It’s amazing. You can find four CMIOs (three currently in the role and one retired) from four very different organizations, but the primary goal is the same: to help accelerate EHR implementation and guide optimization to ensure that systems are being utilized to their full potential, all while seeking to prevent physician burnout.
It’s a rather lofty goal, and it requires an individual with solid interpersonal and communication skills, participating in strategic planning, a solid understanding of the business, and of course, a strong knowledge of both the IT and clinical departments. It takes a certain type to fill this role, and we found four of the best in the industry — Maia Hightower, Brian Patty, Stan Huff, and George Reynolds — to talk about the challenges they face as CMIOs, how the role has evolved, and the skillsets all health IT leaders will need going forward.
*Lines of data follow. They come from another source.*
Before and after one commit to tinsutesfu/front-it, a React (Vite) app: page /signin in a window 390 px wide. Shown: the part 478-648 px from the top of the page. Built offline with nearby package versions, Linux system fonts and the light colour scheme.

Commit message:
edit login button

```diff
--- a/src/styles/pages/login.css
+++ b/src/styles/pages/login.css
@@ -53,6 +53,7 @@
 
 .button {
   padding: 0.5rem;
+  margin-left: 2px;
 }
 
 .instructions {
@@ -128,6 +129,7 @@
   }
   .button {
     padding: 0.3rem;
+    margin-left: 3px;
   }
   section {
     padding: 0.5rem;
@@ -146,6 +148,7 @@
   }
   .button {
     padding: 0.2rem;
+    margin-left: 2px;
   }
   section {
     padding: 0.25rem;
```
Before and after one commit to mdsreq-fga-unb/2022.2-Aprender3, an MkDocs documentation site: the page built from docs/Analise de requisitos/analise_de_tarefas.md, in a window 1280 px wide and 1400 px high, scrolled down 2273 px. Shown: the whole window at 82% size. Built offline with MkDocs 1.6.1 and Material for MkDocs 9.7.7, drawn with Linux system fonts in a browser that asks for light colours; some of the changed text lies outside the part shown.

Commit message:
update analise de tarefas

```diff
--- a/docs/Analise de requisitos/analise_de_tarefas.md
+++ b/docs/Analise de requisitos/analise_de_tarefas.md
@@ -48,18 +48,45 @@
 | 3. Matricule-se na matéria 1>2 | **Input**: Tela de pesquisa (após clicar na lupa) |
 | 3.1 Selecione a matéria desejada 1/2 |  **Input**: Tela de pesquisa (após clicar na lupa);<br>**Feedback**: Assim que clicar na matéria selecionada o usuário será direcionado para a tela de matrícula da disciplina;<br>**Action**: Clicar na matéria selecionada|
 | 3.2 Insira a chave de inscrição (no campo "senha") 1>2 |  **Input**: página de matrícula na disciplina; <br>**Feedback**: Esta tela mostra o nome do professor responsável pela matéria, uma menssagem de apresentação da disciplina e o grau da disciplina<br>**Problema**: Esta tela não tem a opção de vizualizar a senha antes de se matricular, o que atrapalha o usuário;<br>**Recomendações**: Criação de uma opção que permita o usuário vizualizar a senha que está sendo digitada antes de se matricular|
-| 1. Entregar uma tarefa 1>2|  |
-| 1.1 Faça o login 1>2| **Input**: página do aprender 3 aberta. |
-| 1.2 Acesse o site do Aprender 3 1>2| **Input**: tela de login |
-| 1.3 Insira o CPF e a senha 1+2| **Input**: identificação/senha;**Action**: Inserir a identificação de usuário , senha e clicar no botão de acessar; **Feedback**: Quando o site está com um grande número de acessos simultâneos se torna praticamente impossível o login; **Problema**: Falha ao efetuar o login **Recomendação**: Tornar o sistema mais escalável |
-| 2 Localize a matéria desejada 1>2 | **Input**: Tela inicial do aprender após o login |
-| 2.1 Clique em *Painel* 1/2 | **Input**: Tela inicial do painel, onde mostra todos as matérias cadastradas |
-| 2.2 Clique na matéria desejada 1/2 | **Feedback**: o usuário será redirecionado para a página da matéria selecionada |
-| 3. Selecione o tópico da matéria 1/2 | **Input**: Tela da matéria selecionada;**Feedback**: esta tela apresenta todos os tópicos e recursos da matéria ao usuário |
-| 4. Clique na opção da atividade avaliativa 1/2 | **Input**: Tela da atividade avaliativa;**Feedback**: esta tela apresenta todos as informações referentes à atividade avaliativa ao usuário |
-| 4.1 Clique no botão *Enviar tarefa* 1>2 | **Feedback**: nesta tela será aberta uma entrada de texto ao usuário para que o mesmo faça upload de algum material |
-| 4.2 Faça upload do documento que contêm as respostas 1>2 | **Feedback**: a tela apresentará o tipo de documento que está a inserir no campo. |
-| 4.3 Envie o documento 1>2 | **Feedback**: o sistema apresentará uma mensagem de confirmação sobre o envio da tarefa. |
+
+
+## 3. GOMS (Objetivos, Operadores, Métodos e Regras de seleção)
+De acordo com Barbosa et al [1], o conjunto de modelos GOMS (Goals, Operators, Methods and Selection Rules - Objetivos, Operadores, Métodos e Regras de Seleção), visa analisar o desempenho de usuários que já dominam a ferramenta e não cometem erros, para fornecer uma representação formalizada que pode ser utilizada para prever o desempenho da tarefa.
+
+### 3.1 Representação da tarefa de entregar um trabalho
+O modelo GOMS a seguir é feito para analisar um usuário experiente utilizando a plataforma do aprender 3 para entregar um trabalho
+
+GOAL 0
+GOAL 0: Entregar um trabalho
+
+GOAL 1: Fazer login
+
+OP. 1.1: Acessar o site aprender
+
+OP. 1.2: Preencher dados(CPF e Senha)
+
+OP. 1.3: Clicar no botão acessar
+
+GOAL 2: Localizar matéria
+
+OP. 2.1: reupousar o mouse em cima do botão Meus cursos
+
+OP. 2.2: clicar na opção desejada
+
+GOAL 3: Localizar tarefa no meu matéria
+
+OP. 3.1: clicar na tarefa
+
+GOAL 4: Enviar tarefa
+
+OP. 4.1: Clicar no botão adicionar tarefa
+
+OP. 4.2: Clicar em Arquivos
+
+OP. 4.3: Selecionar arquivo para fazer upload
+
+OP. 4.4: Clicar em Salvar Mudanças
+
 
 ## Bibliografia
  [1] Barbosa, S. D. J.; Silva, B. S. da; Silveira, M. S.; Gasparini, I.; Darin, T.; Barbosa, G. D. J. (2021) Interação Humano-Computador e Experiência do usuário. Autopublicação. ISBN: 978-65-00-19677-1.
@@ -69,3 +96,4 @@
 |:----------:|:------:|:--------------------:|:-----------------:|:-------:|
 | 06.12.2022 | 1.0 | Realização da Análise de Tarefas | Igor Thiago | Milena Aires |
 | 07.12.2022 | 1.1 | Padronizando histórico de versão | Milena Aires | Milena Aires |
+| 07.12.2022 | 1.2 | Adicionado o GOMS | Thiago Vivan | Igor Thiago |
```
In this three-part roundtable discussion, we’ll discuss why it’s critical to get to the root of physician burnout and dissatisfaction; the balancing act CMIOs have in working with vendors to determine where responsibilities fall; the need to act as a bridge between IT and clinicians; how the role of CMIO has gone from “checking boxes” to focusing on the health and well-being of patients; and it comes down to 90 percent communication, 10 percent technical.
- 4 CMIOs, 4 different environments
- The “time warp” of going from value-based care to fee-for-service
- CHIO/CMIO model at Intermountain
- Getting to the root of burnout — “It’s driven by a sense of powerlessness.”
- Focus on “architecture and interoperability”
- End-of-migration dilemma: What do we do next?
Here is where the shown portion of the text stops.